“Before we opened our restaurant, we put a sign up that said coming soon, an African restaurant, and we had people calling to say thank you for coming to Frisco because they had to drive to Dallas to get African food,” Ema said. “The minute they found out we were coming, it was a thing of joy.”
In addition to being co-owner, Ema is also the chef. She said her culinary skills were derived while growing up near Calabar, a city in southern Nigeria.
“My dad was a farmer, and we had a big farm. I grew up eating from the farm that was just behind our house,” she said. “You’d kill the goat, cut the leaves, get the habanero pepper—we cooked everything right there.”
As a child, she spent a lot of time helping in the family kitchen cooking for her 16 family members and learning traditional recipes.
“Growing up cooking has been beneficial to this business,” Ema said. “Sometimes it would be one goat, or two chickens brought in from the farm, and we’d eat the whole thing in one day. I was used to cooking for a large family, so this is nothing to me, because that’s what I grew up doing.”
Ema said they have been surprised by the diversity of their clientele including 40% African, 40% white and 20% Hispanic and Asian customers.

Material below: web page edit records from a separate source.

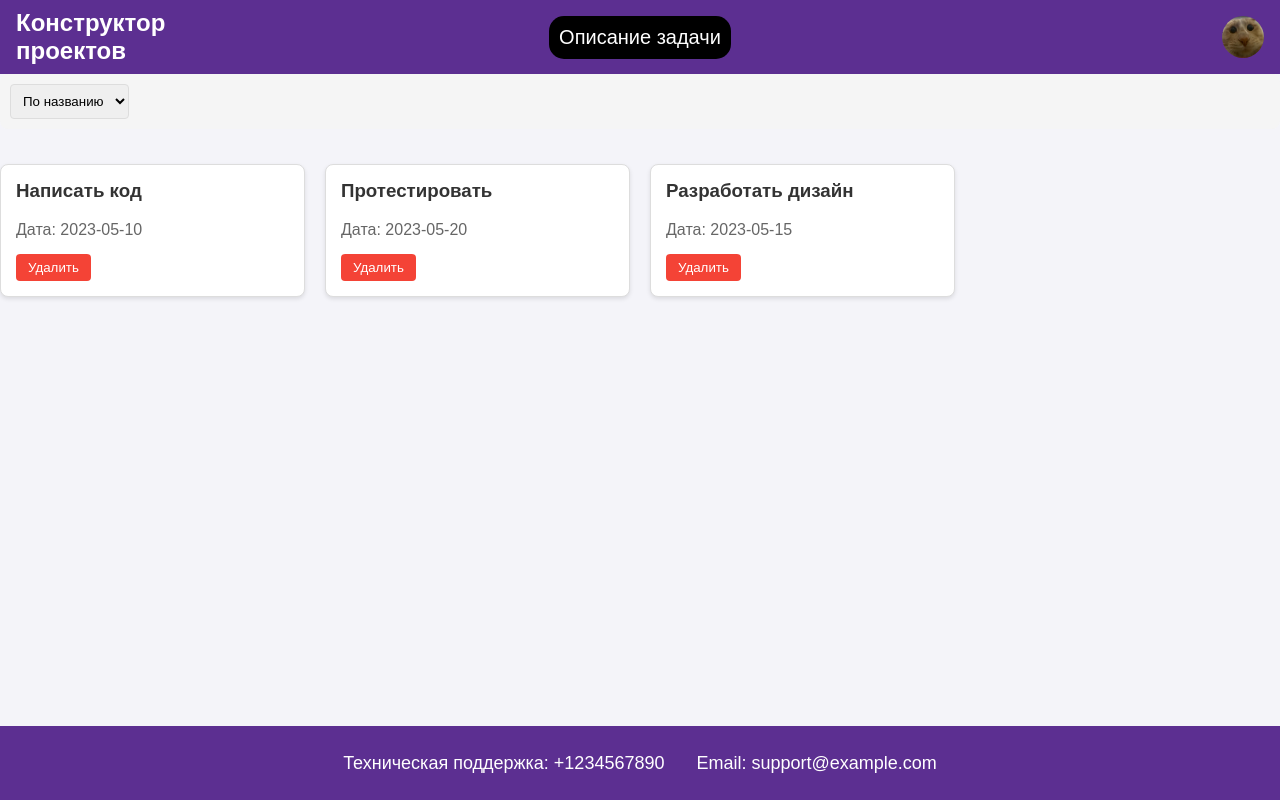
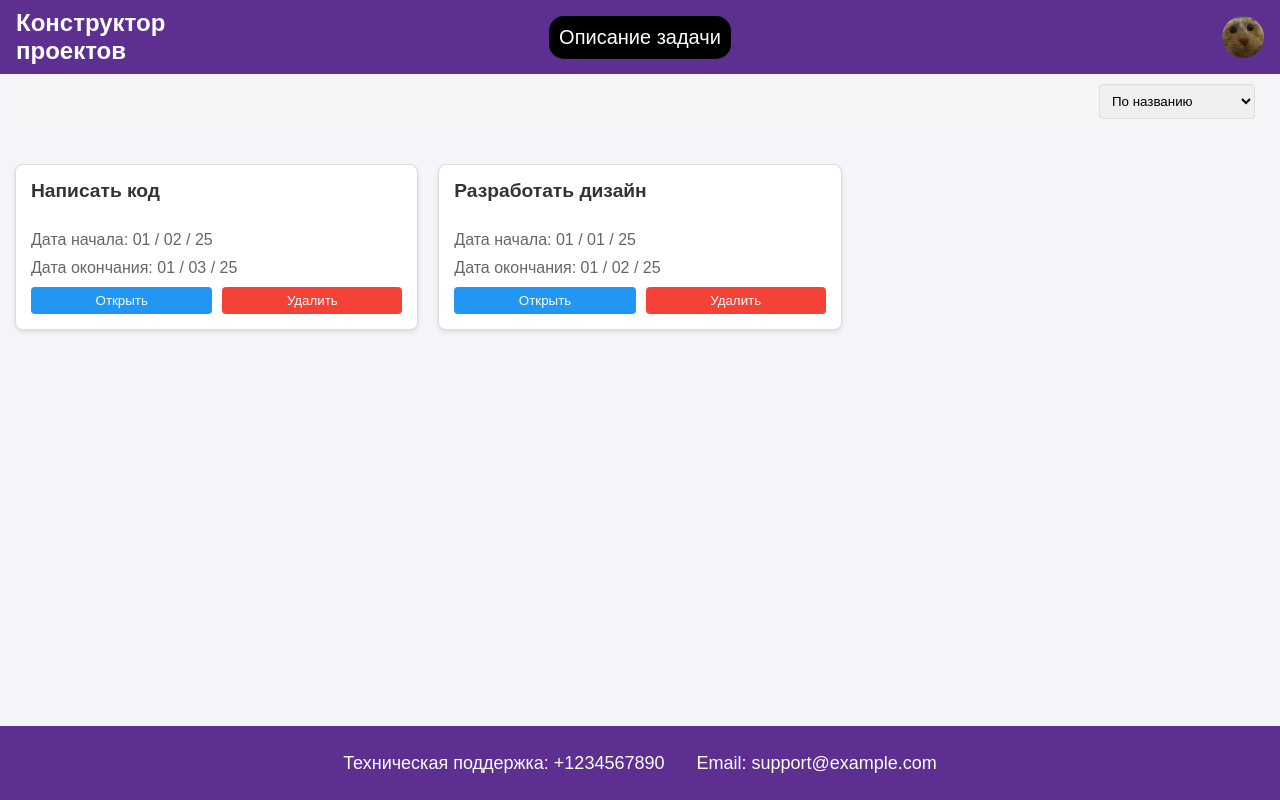
Before and after one commit to zoronikkill/ProcessManager, a React (Vite) app in the folder front-react-project/: page / in a window 1280 px wide. Built offline with nearby package versions, Linux system fonts and the light colour scheme; the HTML template or start-up script is replaced by a standard one.

Commit message:
Task opening (localstorage)

```diff
--- a/front-react-project/src/components/Task/Task.jsx
+++ b/front-react-project/src/components/Task/Task.jsx
@@ -3,15 +3,23 @@ import TaskDescription from "../../shared/TaskDescription/TaskDescription";
 import TaskHeader from "../../shared/TaskHeader/TaskHeader";
 import TaskUI from "../../shared/TaskUI/TaskUI";
 
-
-
-const Task = () => {
+const Task = ({ taskData, onClose }) => {
+  console.log("Task Component - Status:", taskData.status);
   return (
     <div>
       <div className={style.task__content}>
-        <TaskHeader task_name="Название задачи" />
-        <TaskDescription task_text="text" />
-        <TaskUI />
+        <button onClick={onClose} className={style.backButton}>
+          ← Назад к списку
+        </button>
+        <TaskHeader task_name={taskData.name} />
+        <TaskDescription task_text={taskData.description} />
+        <TaskUI
+          status={taskData.status}
+          author={taskData.author}
+          phone={taskData.phone}
+          startDate={taskData.start_date}
+          endDate={taskData.end_date}
+        />
       </div>
     </div>
   );
--- a/front-react-project/src/components/Task/Task.module.scss
+++ b/front-react-project/src/components/Task/Task.module.scss
@@ -13,3 +13,17 @@
   align-items: center;
   justify-content: space-between;
 }
+
+.backButton {
+  padding: 8px 16px;
+  margin-bottom: 20px;
+  background: #f5f5f5;
+  border: 1px solid #ddd;
+  border-radius: 4px;
+  cursor: pointer;
+  transition: all 0.3s;
+
+  &:hover {
+    background: #e0e0e0;
+  }
+}
--- a/front-react-project/src/components/TaskList/TaskList.jsx
+++ b/front-react-project/src/components/TaskList/TaskList.jsx
@@ -1,15 +1,38 @@
 import { useState, useEffect } from "react";
-import style from "./TaskList.module.scss"
+import style from "./TaskList.module.scss";
+import Task from "../Task/Task";
 
 function TasksList() {
   const [tasks, setTasks] = useState([]);
-  const [sortBy, setSortBy] = useState("name"); // 'name' или 'date'
+  const [sortBy, setSortBy] = useState("name");
+  const [selectedTask, setSelectedTask] = useState(null);
 
   useEffect(() => {
     const savedTasks = JSON.parse(localStorage.getItem("tasks")) || [
-      { id: 1, name: "Разработать дизайн", date: "2023-05-15" },
-      { id: 2, name: "Написать код", date: "2023-05-10" },
-      { id: 3, name: "Протестировать", date: "2023-05-20" },
+      {
+        id: 1,
+        name: "Разработать дизайн",
+        start_date: "01 / 01 / 25",
+        end_date: "01 / 02 / 25",
+        description: "Создать макеты для всех страниц приложения",
+        author: "Иванов Иван",
+        phone: "+7(999)123-45-67",
+        status: "В работе",
+        files: [],
+        comments: []
+      },
+      {
+        id: 2,
+        name: "Написать код",
+        start_date: "01 / 02 / 25",
+        end_date: "01 / 03 / 25",
+        description: "Реализовать функционал компонентов",
+        author: "Петров Петр",
+        phone: "+7(999)765-43-21",
+        status: "Завершено",
+        files: [],
+        comments: []
+      },
     ];
     setTasks(savedTasks);
   }, []);
@@ -26,32 +49,39 @@ function TasksList() {
     }
   });
 
-  // const addTask = () => {
-  //   const newTask = {
-  //     id: Date.now(),
-  //     name: `Новая задача ${tasks.length + 1}`,
-  //     date: new Date().toISOString().split("T")[0],
-  //   };
-  //   setTasks([...tasks, newTask]);
-  // };
-
   const deleteTask = (id) => {
     setTasks(tasks.filter((task) => task.id !== id));
   };
 
+  const openTask = (task) => {
+    setSelectedTask(task);
+  };
+
+  const closeTask = () => {
+    setSelectedTask(null);
+  };
+
+  if (selectedTask) {
+    console.log("Selected Task Status:", selectedTask.status);
+    return (
+      <Task
+        taskData={selectedTask}
+        onClose={closeTask}
+      />
+    );
+  }
+
   return (
     <div className={style.tasksPage}>
       <div className={style.controls}>
-        {/* <button onClick={addTask} className={style.addButton}>
-          + Добавить задачу
-        </button> */}
         <select
           value={sortBy}
           onChange={(e) => setSortBy(e.target.value)}
           className={style.sortSelect}
         >
           <option value="name">По названию</option>
-          <option value="date">По дате</option>
+          <option value="start_date">По дате начала</option>
+          <option value="end_date">По дате окончания</option>
         </select>
       </div>
 
@@ -59,13 +89,22 @@ function TasksList() {
         {sortedTasks.map((task) => (
           <div key={task.id} className={style.taskCard}>
             <h3>{task.name}</h3>
-            <p>Дата: {task.date}</p>
+            <p>Дата начала: {task.start_date}</p>
+            <p>Дата окончания: {task.end_date}</p>
+            <div className={style.taskActions}>
+              <button
+                onClick={() => openTask(task)}
+                className={style.openButton}
+              >
+                Открыть
+              </button>
               <button
                 onClick={() => deleteTask(task.id)}
                 className={style.deleteButton}
               >
                 Удалить
               </button>
+            </div>
           </div>
         ))}
       </div>
--- a/front-react-project/src/components/TaskList/TaskList.module.scss
+++ b/front-react-project/src/components/TaskList/TaskList.module.scss
@@ -5,29 +5,17 @@
   gap: 15px;
   flex-grow: 1;
   height: calc(100vh - 74px - 74px);
+  margin-left: 15px;
+  margin-right: 15px;
 }
 
 .controls {
-  justify-content: space-between;
+  display: flex;
+  justify-content: flex-end;
   margin-bottom: 20px;
   padding: 10px;
   background: #f5f5f5;
   border-radius: 8px;
-}
-
-.addButton {
-  height: 40px;
-  padding: 8px 16px;
-  background: #4CAF50;
-  color: white;
-  border: none;
-  border-radius: 4px;
-  cursor: pointer;
-  transition: background 0.3s;
-
-  &:hover {
-    background: #45a049;
-  }
 }
 
 .sortSelect {
@@ -38,7 +26,7 @@
 
 .tasksGrid {
   display: grid;
-  grid-template-columns: repeat(auto-fill, minmax(250px, 1fr));
+  grid-template-columns: repeat(auto-fill, minmax(300px, 1fr));
   gap: 20px;
 }
 
@@ -49,6 +37,9 @@
   background: white;
   box-shadow: 0 2px 4px rgba(0,0,0,0.1);
   transition: transform 0.2s;
+  display: flex;
+  flex-direction: column;
+  gap: 10px;
 
   &:hover {
     transform: translateY(-5px);
@@ -57,11 +48,33 @@
   h3 {
     margin-top: 0;
     color: #333;
+    font-size: 1.2rem;
   }
 
   p {
     color: #666;
-    margin-bottom: 15px;
+    margin: 0;
+  }
+}
+
+.taskActions {
+  display: flex;
+  gap: 10px;
+  margin-top: auto;
+}
+
+.openButton {
+  padding: 6px 12px;
+  background: #2196F3;
+  color: white;
+  border: none;
+  border-radius: 4px;
+  cursor: pointer;
+  transition: background 0.3s;
+  flex-grow: 1;
+
+  &:hover {
+    background: #0b7dda;
   }
 }
 
@@ -73,6 +86,7 @@
   border-radius: 4px;
   cursor: pointer;
   transition: background 0.3s;
+  flex-grow: 1;
 
   &:hover {
     background: #d32f2f;
--- a/front-react-project/src/shared/TaskAuthor/TaskAuthor.jsx
+++ b/front-react-project/src/shared/TaskAuthor/TaskAuthor.jsx
@@ -1,12 +1,12 @@
 import React from 'react';
 import styles from './TaskAuthor.module.scss';
 
-const TaskAuthor = ({ author, phone }) => {
+const TaskAuthor = ({ task_author, phone }) => {
   return (
     <div className={styles.container}>
       <div className={styles.content}>
         <div className={styles.label}>Автор:</div>
-        <div className={styles.authorName}>{author}</div>
+        <div className={styles.authorName}>{task_author}</div>
         <div className={styles.authorPhone}>{phone}</div>
       </div>
     </div>
--- a/front-react-project/src/shared/TaskDescription/TaskDescription.jsx
+++ b/front-react-project/src/shared/TaskDescription/TaskDescription.jsx
@@ -4,47 +4,6 @@ const TaskDescription = ({ task_text }) => {
   return(
     <div className={style.task_description}>
       {task_text}
-      texttexttexttext
-      texttexttexttext
-      texttexttexttext
-      texttexttexttext
-      texttexttexttext
-      texttexttexttext
-      texttexttexttext
-      texttexttexttext
-      texttexttexttext
-      texttexttexttext
-      texttexttexttext
-      texttexttexttext
-      texttexttexttext
-      texttexttexttext
-      texttexttexttext
-      texttexttexttext
-      texttexttexttext
-      texttexttexttext
-      texttexttexttext
-      texttexttexttext
-      texttexttexttext
-      texttexttexttext
-      texttexttexttext
-      texttexttexttext
-      texttexttexttext
-      texttexttexttext
-      texttexttexttext
-      texttexttexttext
-      texttexttexttext
-      texttexttexttext
-      texttexttexttext
-      texttexttexttext
-      texttexttexttext
-      texttexttexttext
-      texttexttexttext
-      texttexttexttext
-      texttexttexttext
-      texttexttexttext
-      texttexttexttext
-      texttexttexttext
-      texttexttexttext
     </div>
   );
 };
--- a/front-react-project/src/shared/TaskStatus/TaskStatus.jsx
+++ b/front-react-project/src/shared/TaskStatus/TaskStatus.jsx
@@ -1,8 +1,9 @@
 import React, { useState } from "react";
 import style from "./TaskStatus.module.scss";
 
-const TaskStatus = () => {
-  const [status, setStatus] = useState("в работе");
+const TaskStatus = ({task_status}) => {
+  console.log("Task Component - Status:", task_status);
+  const [status, setStatus] = useState(task_status);
   const [isMenuOpen, setIsMenuOpen] = useState(false);
 
   const statusOptions = ["В работе", "Завершено", "Получено", "Заморожено"];
--- a/front-react-project/src/shared/TaskUI/TaskUI.jsx
+++ b/front-react-project/src/shared/TaskUI/TaskUI.jsx
@@ -5,18 +5,18 @@ import TaskDate from "../TaskDate/TaskDate";
 import CommentAdd from "../../Features/CommentAdd/CommentAdd";
 import style from "./TaskUI.module.scss";
 
-const TaskUI = () => {
+const TaskUI = ({ status,  author,  phone, startDate, endDate }) => {
   return (
     <div className={style["task_ui_container"]}>
       <div className={style["first_row_container"]}>
         <div className={style["files_and_author"]}>
           <TaskFiles />
-          <TaskAuthor author="Иванов Иван Иванович" phone="+7(999)-999-99-99" />
+          <TaskAuthor task_author={author} phone={phone} />
         </div>
-        <TaskStatus />
+        <TaskStatus task_status={status} />
       </div>
       <div className={style["second_row_container"]}>
-        <TaskDate startDate="01 / 01 / 25 " plannedDate="01 / 02 / 25" />
+        <TaskDate startDate={startDate} plannedDate={endDate} />
       </div>
       <div className={style["third_row_container"]}>
         <CommentAdd />
```
Also changed, not shown: 1 other file (tests, documents, lock files or other folders). Lines whose indentation alone changed are shown as unchanged.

“Sometimes I have to explain to people that some of the soups here are very earthy,” she said. “I have to ask them if they’re ready for the earthy taste; it’s very fishy. They say they want to try it, and I’m excited they want to try it. They like the taste, and it’s different.”
Using family recipes and many ingredients she orders from Nigeria, she prepares authentic Nigerian dishes resulting in her African customers telling her she replicated a culinary memory.
“A lot of guys come in here, and when they are finished eating, they say, ‘Thank you so much, you took me back to my momma’s house. This food tastes like Nigeria,’” Ema said. “I’m so happy when I hear that.”
Ema said she has a strong passion for cooking, and seeing her customers enjoy what she prepares is fulfilling.
“Being able to cook is what I love,” she said. “When I see people eat my food, I see the joy on their face, and they tell me, ‘Thank you, the food is good.’ That makes my day.”
5995 Preston Road, Ste. 102, Frisco
Hours: Mon. closed, Tue.-Thu. 11:30 a.m.-8:30 p.m., Fri.-Sat. 11:30 a.m.-9 p.m., Sun. 1-5 p.m.
Chef Ema’s recommended must-try items at Calabar Pot
- Egusi Soup with beef ($20.49) is a melon seed and spinach soup with beef and served with pounded yam fufu.
- White Rice Goat Stew ($23) includes steamed white rice served with goat stew.
- Jolof Rice with Croaker Fish ($21.99) comes with rice cooked with tomatoes, bell peppers, onions, bay leaf and basil topped with croaker fish that is fried with a dash of bell pepper-based sauce.